We wrestled for a long time with the issue of how to build portfolios in a zero-interest environment. The crushing of interest rates distorted values in the investment markets. The old ways of thinking carried too much risk, in our opinion. (When interest rates rise, bond prices tend to fall.)
So about a year ago, we settled on the concept of ballast. This enables us to tailor portfolios to address individual preferences. Different clients can have differing portfolios, while retaining common elements that enable efficient management.
Ballast refers to holdings that might be expected to fall and rise more slowly than the overall stock market.
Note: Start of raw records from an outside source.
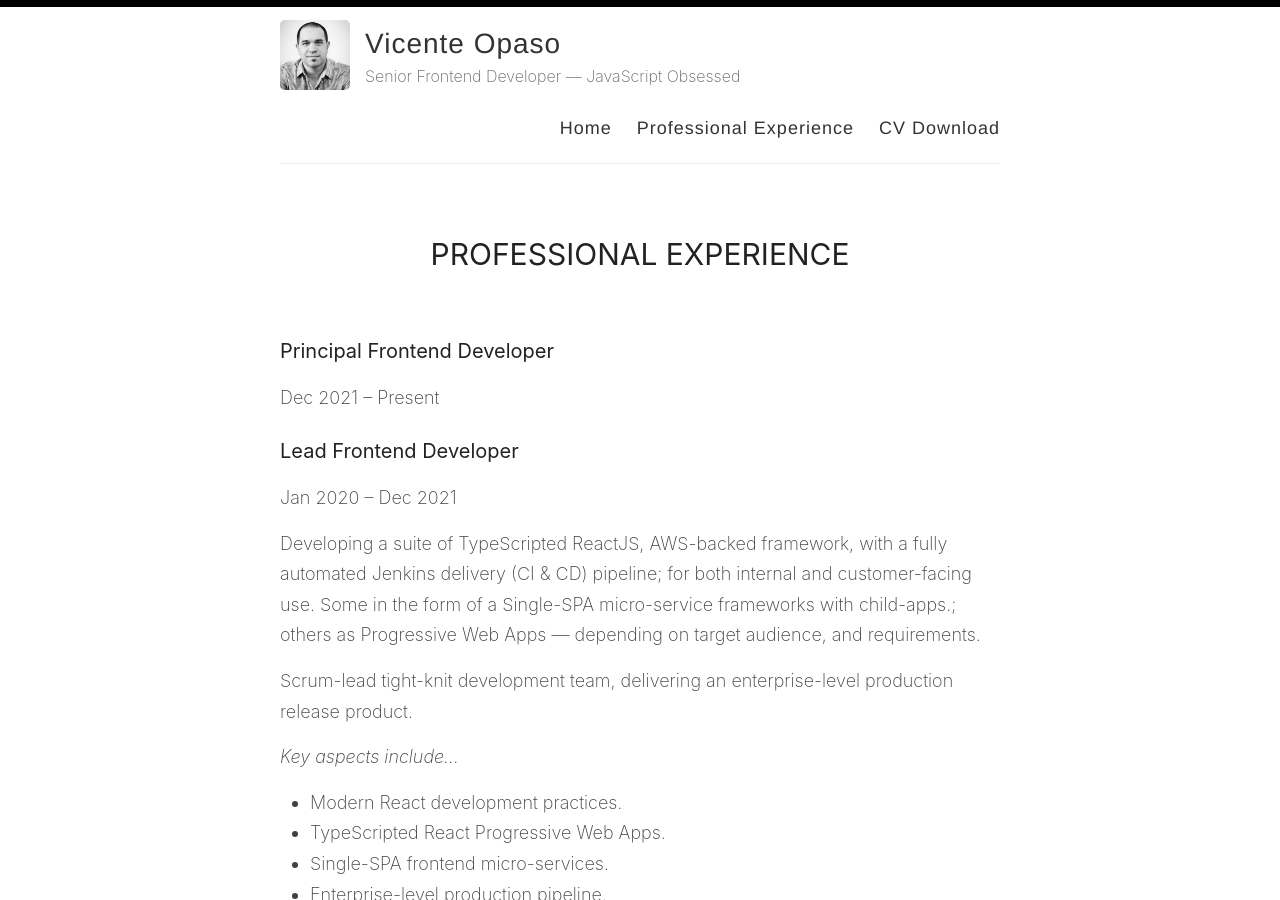
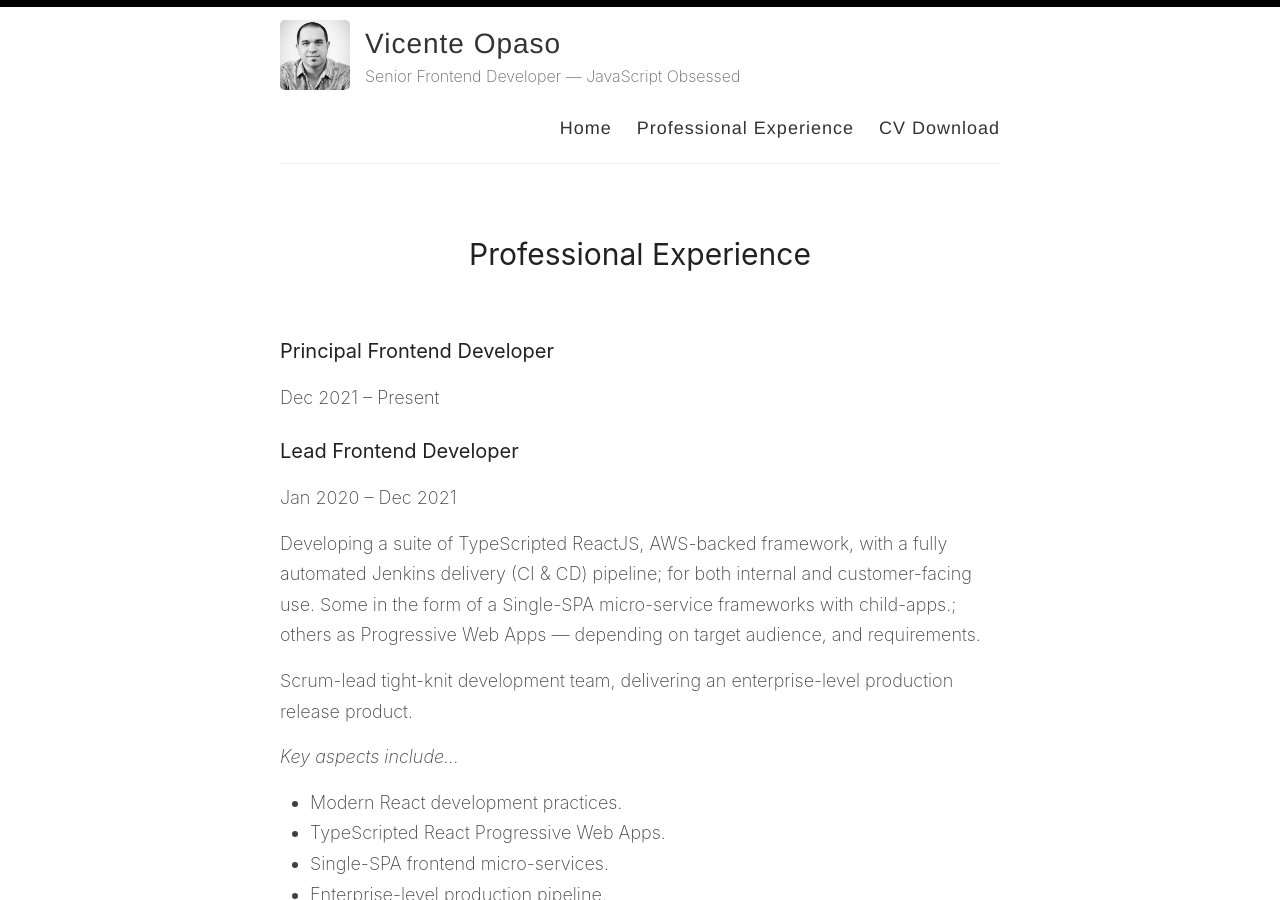
Before and after one commit to vicenteopaso/vicenteopaso, a Jekyll site: the page built from _pages/experience.md, in a window 1280 px wide and 900 px high. Built offline with Jekyll 4.4.1, drawn with Linux system fonts in a browser that asks for light colours.

```diff
--- a/_pages/experience.md
+++ b/_pages/experience.md
@@ -1,6 +1,6 @@
 ---
 layout: page
-title: PROFESSIONAL EXPERIENCE
+title: Professional Experience
 permalink: /professional-experience/
 style: experience
 ---
```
Ballast may reduce the volatility of the overall portfolio, thereby making it easier to live with. And it may serve as a source of funds for buying bargains when the market seems to be low. We’ve been able to put this thinking into effect.
A little over a year ago, monetary policy in the U.S. shifted from zero interest to a plan to raise interest rates over time. As we foresaw, this has not been great for bond prices. But now U.S. Treasury securities actually have a little bit of a yield these days, with short term maturities recently reaching over 1% for the first time in years.1
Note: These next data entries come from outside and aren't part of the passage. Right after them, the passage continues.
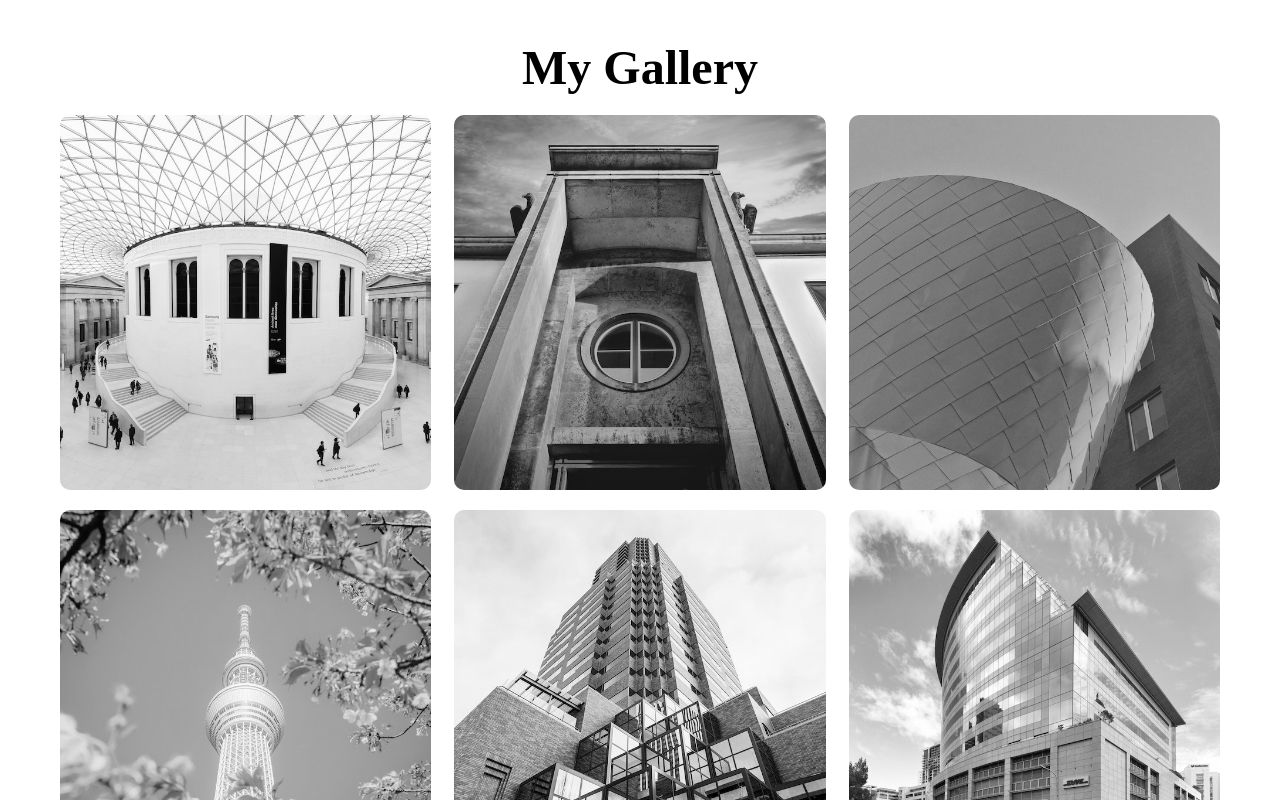
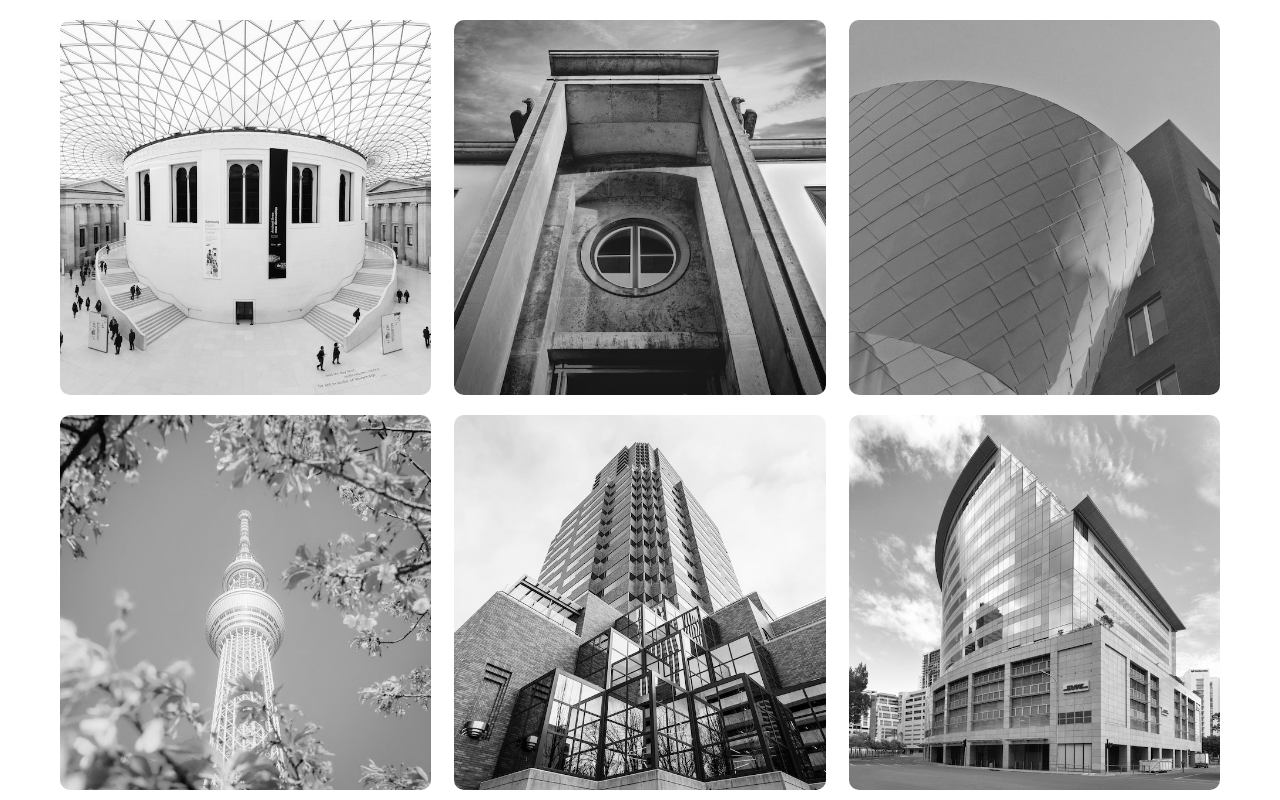
Before and after one commit to PrajapatiAnkit2002/Image-gallery-project, a plain HTML site: page index.html in a window 1280 px wide. Drawn offline with Linux system fonts and the light colour scheme.

Commit message:
some change

```diff
--- a/index.html
+++ b/index.html
@@ -9,7 +9,7 @@
 <body>
     <div id="wrapper">
         <div class="container">
-            <h1>My Gallery</h1>
+
             <div class="gallery">
                 <figure class="card">
                     <img src="./Images/image1.jpg" alt="">
```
The return of interest rates on lower volatility, short term, liquid balances makes it easier to hold cash and cash substitutes as part of a portfolio structure. As interest rates continue to normalize, returns on cash could increase.
We like the portfolio framework, shown above, that we developed a year ago. We will continue to assess clients that may be suitable for this strategy. As the economic environment changes, we will review the need to adjust the tactics used in each layer of the portfolio. Change is still constant.
We will update you soon on the trends we are seeing in our long term core investments. Clients, if you would like to talk about this or anything else, please email us or call.
1Effective Federal Funds Rate. Federal Reserve Economic Data, Federal Reserve Bank of St. Louis. Accessed March 2018.
The opinions voiced in this material are for general information only and are not intended to provide specific advice or recommendations for any individual. All performance referenced is historical and is no guarantee of future results.
All investing involves risk including loss of principal. No strategy assures success or protects against loss.
Bonds are subject to market and interest rate risk if sold prior to maturity. Bond values will decline as interest rates rise and bonds are subject to availability and change in price.
Tactical allocation may involve more frequent buying and selling of assets and will tend to generate higher transaction cost. Investors should consider the tax consequences of moving positions more frequently.